**Brief**
A faithful copy is required. Print each line of the data exactly and omit the pictures.

**Entries supplied**
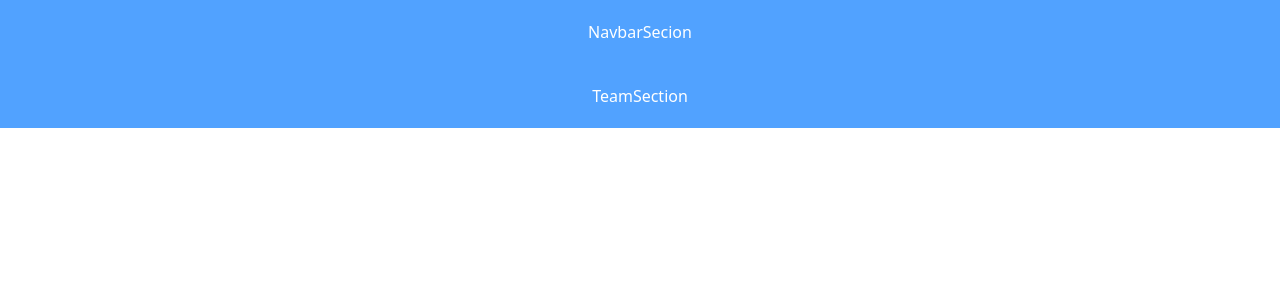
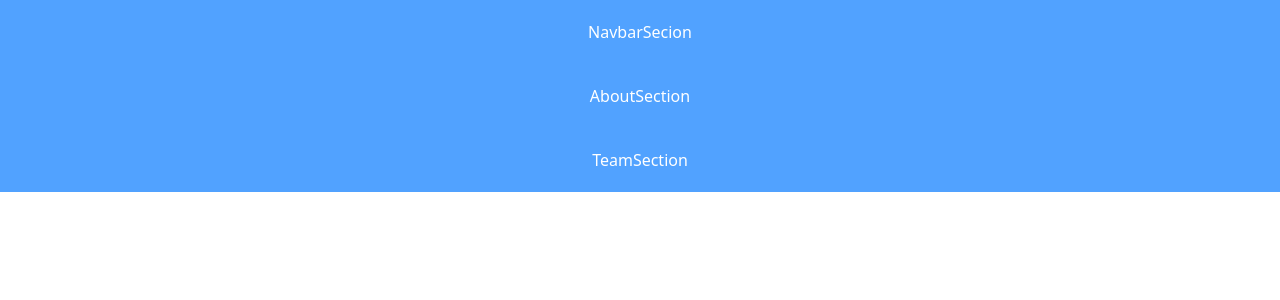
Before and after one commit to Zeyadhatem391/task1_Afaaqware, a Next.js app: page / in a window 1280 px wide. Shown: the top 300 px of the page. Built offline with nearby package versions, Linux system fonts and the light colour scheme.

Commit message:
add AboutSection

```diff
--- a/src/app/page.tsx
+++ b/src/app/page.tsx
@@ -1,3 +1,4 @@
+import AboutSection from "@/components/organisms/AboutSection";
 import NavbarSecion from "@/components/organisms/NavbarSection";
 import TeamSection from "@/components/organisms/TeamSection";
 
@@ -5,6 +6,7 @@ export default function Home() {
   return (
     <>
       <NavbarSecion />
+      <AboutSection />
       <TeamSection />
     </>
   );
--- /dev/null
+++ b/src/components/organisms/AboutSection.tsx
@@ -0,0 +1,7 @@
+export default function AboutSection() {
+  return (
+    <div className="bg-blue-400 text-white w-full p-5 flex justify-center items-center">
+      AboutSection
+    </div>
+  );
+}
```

**Expected output**
Before and after one commit to Zeyadhatem391/task1_Afaaqware, a Next.js app: page / in a window 1280 px wide. Shown: the top 300 px of the page. Built offline with nearby package versions, Linux system fonts and the light colour scheme.

Commit message:
add AboutSection

```diff
--- a/src/app/page.tsx
+++ b/src/app/page.tsx
@@ -1,3 +1,4 @@
+import AboutSection from "@/components/organisms/AboutSection";
 import NavbarSecion from "@/components/organisms/NavbarSection";
 import TeamSection from "@/components/organisms/TeamSection";
 
@@ -5,6 +6,7 @@ export default function Home() {
   return (
     <>
       <NavbarSecion />
+      <AboutSection />
       <TeamSection />
     </>
   );
--- /dev/null
+++ b/src/components/organisms/AboutSection.tsx
@@ -0,0 +1,7 @@
+export default function AboutSection() {
+  return (
+    <div className="bg-blue-400 text-white w-full p-5 flex justify-center items-center">
+      AboutSection
+    </div>
+  );
+}
```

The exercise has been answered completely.